CU-Boulder: CU astronaut-alumnus Scott Carpenter looks back at 50th anniversary of Aurora 7 mission

Monday, May 14, 2012

My Podcast Predilection

I think my main modus operandi is to interact with as much information as possible. I read for school, keep track of a couple hundred news feeds in Google Reader, watch documenaries, and follow really smart people on social networks who share good things. It's a full-time job, and I love it. Now that the semester is over, I can try to stay more up-to-date with a growing number of podcasts I follow. Being a PhD student is a very immersive experience, but podcasts are one way I keep myself stretched in more than just one direction. Here's a list of what I watch or listen to on a regular basis:

TWiT.tv: I keep up with a ton of technology news and debate by following Leo Laporte and others on his podcasting network. Here are the podcasts I prefer to watch:

This Week in Tech (This is roughly the tech equivalent of "Meet the Press," but far, far less formal)
Tech News Today (Today's their 500th show, and I'm sure I've never missed one)
Security Now (Steve Gibson and Leo are great together, and even though I'm not responsible for other peoples' computer security, I enjoy the geekiness)
This Week in Google (Jeff Jarvis and Gina Trapani make this a consistently good show)
Windows Weekly (Paul Thurrott and Leo have great chemistry)

And here are the TWiT podcasts I usually just listen to:
All About Android (As an Android user, this is the primary way I hear about new devices and apps)
Home Theater Geeks (Depending on the guest I sometimes skip this one, but host Scott Wilkinson gets some great guests)
The Tech Guy (Leo's call-in radio show, where I get reminded about "real people's" tech problems)
This Week in Computer Hardware (Ryan Shrout and Patrick Norton geek out over CPUs and video cards, old-school tech enthusiasm)
Triangulation (Leo and Tom Merritt interview a great guest each week)

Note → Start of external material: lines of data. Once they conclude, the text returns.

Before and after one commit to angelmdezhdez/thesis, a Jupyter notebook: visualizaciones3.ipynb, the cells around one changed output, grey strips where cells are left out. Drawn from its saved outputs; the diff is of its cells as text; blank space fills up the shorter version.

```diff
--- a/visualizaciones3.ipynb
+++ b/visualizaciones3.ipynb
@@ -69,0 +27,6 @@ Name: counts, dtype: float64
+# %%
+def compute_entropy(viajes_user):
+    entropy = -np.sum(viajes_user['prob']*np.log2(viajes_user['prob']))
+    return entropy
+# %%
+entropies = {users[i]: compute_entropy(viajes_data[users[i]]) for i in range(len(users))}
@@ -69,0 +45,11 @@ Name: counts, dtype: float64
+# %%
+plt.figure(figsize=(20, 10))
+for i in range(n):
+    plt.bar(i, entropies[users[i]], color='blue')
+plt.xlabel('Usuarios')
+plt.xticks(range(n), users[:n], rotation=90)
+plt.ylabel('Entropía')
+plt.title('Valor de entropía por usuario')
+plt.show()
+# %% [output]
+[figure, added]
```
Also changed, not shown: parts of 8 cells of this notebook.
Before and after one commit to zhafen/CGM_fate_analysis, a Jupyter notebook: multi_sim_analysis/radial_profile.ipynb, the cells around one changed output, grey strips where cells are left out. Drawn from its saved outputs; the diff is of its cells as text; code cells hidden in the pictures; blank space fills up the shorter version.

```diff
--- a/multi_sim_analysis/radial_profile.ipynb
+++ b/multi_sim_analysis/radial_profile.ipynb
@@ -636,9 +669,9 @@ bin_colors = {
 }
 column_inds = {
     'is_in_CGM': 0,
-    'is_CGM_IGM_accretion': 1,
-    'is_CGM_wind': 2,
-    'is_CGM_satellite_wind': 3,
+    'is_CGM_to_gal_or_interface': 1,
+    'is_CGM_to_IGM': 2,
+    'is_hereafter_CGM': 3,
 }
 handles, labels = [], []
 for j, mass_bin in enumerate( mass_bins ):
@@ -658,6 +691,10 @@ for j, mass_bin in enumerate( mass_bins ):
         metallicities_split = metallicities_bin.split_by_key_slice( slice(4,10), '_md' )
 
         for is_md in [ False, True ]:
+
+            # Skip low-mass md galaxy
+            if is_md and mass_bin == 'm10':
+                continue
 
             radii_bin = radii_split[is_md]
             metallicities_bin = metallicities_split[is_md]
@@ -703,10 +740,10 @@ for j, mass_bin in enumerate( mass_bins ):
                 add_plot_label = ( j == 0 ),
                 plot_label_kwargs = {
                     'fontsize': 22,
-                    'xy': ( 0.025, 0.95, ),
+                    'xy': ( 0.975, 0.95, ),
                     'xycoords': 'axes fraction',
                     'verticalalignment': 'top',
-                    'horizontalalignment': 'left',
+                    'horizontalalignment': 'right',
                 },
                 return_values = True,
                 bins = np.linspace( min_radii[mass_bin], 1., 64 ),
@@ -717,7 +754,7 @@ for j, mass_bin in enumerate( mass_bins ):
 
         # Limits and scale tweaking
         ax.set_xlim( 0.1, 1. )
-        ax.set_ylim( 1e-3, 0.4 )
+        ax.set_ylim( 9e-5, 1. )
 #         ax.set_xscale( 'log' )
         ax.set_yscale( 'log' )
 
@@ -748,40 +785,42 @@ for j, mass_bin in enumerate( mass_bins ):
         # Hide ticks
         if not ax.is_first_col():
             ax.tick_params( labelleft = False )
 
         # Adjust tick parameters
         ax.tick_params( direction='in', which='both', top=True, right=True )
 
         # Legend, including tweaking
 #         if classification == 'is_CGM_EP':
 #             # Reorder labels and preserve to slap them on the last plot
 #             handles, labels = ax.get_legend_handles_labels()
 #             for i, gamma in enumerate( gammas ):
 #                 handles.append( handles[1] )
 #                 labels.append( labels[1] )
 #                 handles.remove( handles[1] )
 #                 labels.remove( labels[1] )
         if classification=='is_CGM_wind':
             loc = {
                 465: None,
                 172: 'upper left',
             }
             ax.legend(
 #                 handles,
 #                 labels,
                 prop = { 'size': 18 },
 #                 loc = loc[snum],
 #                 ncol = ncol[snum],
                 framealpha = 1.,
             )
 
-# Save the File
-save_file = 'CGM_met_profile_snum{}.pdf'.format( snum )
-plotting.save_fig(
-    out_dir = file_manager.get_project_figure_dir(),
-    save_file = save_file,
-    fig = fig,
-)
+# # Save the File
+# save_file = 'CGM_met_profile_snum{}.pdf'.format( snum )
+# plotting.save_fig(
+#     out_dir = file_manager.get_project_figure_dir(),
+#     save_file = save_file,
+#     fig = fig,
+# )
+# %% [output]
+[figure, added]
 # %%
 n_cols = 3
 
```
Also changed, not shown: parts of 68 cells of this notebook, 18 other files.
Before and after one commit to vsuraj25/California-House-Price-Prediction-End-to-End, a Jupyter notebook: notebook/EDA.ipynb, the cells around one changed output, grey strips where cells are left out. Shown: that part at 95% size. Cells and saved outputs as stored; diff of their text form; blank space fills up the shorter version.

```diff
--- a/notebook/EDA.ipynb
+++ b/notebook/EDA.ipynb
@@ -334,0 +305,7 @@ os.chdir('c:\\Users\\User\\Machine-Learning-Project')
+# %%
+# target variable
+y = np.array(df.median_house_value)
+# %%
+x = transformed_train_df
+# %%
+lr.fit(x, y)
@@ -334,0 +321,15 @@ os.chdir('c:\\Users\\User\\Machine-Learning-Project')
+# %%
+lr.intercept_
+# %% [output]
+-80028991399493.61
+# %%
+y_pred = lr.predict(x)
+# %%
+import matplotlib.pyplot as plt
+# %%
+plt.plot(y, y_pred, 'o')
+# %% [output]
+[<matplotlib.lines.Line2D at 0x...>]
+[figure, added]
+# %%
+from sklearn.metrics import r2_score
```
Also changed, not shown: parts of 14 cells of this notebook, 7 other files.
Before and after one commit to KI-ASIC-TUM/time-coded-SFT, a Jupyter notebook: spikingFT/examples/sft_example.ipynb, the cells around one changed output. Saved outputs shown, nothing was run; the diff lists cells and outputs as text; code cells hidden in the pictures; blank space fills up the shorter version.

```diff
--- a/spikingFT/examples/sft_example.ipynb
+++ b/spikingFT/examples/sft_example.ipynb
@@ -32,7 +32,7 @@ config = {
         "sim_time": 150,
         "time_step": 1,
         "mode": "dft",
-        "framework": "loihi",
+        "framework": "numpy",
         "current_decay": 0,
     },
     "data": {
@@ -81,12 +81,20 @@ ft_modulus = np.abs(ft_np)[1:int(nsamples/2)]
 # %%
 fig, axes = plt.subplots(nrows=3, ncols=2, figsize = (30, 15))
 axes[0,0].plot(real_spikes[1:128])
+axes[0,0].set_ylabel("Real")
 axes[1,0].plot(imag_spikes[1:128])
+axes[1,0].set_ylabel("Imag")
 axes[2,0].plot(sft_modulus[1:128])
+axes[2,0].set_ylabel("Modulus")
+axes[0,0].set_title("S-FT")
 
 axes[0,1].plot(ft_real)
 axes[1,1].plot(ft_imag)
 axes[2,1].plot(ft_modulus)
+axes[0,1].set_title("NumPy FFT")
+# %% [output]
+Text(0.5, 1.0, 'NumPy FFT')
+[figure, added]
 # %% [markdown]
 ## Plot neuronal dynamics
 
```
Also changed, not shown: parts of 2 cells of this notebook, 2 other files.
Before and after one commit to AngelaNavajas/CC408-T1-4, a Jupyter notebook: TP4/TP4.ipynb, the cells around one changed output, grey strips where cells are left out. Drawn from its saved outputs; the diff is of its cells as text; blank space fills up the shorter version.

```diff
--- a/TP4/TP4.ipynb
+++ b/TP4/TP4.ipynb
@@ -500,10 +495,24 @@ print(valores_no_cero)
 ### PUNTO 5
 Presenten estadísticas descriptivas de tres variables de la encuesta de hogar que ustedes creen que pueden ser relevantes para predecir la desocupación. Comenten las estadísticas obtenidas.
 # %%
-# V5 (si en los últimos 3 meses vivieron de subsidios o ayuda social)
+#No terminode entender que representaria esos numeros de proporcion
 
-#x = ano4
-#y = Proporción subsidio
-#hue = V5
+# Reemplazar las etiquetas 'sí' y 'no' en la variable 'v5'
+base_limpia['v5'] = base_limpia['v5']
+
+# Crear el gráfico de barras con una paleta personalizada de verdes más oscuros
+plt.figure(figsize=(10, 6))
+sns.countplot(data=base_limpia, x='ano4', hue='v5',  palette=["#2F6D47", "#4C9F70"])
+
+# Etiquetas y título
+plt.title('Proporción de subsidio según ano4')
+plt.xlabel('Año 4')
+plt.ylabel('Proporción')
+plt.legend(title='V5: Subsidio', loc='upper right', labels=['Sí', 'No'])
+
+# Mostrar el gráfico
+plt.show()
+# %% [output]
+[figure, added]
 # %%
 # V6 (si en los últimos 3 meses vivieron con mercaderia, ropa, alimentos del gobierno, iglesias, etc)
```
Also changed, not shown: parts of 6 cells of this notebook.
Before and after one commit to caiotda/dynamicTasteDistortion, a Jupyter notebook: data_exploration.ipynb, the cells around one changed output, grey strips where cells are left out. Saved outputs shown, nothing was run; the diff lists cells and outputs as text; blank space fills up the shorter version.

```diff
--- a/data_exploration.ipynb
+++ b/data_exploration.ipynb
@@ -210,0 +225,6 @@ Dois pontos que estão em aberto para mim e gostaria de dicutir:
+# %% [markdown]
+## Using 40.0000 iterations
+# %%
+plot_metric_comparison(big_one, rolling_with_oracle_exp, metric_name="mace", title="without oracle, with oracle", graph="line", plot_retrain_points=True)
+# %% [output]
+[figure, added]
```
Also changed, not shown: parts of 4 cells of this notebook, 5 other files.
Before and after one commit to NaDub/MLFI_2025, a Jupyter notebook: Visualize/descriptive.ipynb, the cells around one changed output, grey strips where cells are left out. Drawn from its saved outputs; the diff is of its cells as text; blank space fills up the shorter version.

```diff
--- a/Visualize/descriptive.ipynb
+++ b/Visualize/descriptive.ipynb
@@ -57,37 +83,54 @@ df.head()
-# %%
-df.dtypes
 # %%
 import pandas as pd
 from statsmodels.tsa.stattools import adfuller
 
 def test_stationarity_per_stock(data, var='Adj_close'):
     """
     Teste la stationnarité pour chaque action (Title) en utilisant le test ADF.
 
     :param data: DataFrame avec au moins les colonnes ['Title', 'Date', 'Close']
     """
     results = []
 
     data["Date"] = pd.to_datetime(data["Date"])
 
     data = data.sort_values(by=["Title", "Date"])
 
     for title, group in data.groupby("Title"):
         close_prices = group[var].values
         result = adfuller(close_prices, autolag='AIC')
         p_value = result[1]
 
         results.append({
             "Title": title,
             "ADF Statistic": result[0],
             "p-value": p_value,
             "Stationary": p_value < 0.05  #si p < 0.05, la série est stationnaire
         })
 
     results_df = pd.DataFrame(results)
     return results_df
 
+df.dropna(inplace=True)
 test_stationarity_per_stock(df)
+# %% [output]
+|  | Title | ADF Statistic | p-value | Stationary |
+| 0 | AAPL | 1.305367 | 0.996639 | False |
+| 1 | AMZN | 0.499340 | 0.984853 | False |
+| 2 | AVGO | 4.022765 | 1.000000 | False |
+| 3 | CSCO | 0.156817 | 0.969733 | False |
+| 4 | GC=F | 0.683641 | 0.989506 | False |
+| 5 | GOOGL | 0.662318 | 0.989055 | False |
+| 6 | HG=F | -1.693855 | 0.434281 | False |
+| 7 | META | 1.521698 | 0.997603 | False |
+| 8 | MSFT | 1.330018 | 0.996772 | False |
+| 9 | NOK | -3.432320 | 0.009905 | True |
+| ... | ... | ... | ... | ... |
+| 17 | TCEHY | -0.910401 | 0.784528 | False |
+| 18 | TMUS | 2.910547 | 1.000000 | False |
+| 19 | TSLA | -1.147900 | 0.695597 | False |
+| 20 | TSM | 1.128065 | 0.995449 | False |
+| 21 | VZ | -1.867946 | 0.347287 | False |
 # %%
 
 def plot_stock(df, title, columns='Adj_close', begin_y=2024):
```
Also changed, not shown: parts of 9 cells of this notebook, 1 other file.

Although the length of the shows above varies, on an average week I think that adds up to about 16 hours of programming. How do I manage all that? It helps that I listen to all of my audio podcasts at 2x speed, thanks to Pocket Casts and the Presto sound library. The one other technology podcast I listen to is the Vergecast, mostly because I enjoy and value the opinions of Joshua Topolsky and Nilay Patel.

NPR and PRI are my other great podcast sources. I listen to:

NPR: Car Talk (I listen for the entertainment value, less so far car advice)
NPR: Education (NPR does have some great education coverage)
NPR: Fresh Air (Is there a better interviewer anywhere than Terry Gross? Seriously, listen to the "Fresh Air Remembers Author Maurice Sendak" show)
NPR: Planet Money (I love the educational angle Planet Money takes on the world of money and finance)
NPR: Science Friday (I skip this one sometimes depending on the topic)
NPR: Sports with Frank Deford (Short and somewhat curmudgeonly, just as I'd imagine from a great veteran sportswriter)
NPR: Story of the Day (A great variety of topics)
NPR: Wait Wait... Don't Tell Me! (A humorous round-up of weekly news stories)

PRI: Smiley and West (Cornel West and Tavis Smiley are a great team, shining a light on the poor and disadvantaged)
This American Life (The best storytelling...anywhere?)

Lastly, a few miscellaneous podcasts that I subscribe to:

Freakonomics Radio (I've read the books and enjoy the podcast...usually. Sometimes I'd prefer to see the world not the way an economist would see it.)
Hypothetical Help (Scott Johnson and Mark Turpin (Turpster) turn (usually) bad advice into a pretty funny show.)
Radiolab (interesting stories here)
Talkin Walkin (An entire show dedicated to Kevin Pollack's impersonation of Christopher Walken? Yes, please!)

Obviously, even listening at double speed, it's hard to get through these in a given week. I skip some of them or save them for all-day listening on a weekend. Now that it's summer and I'll be running more, I can count on these to keep me company.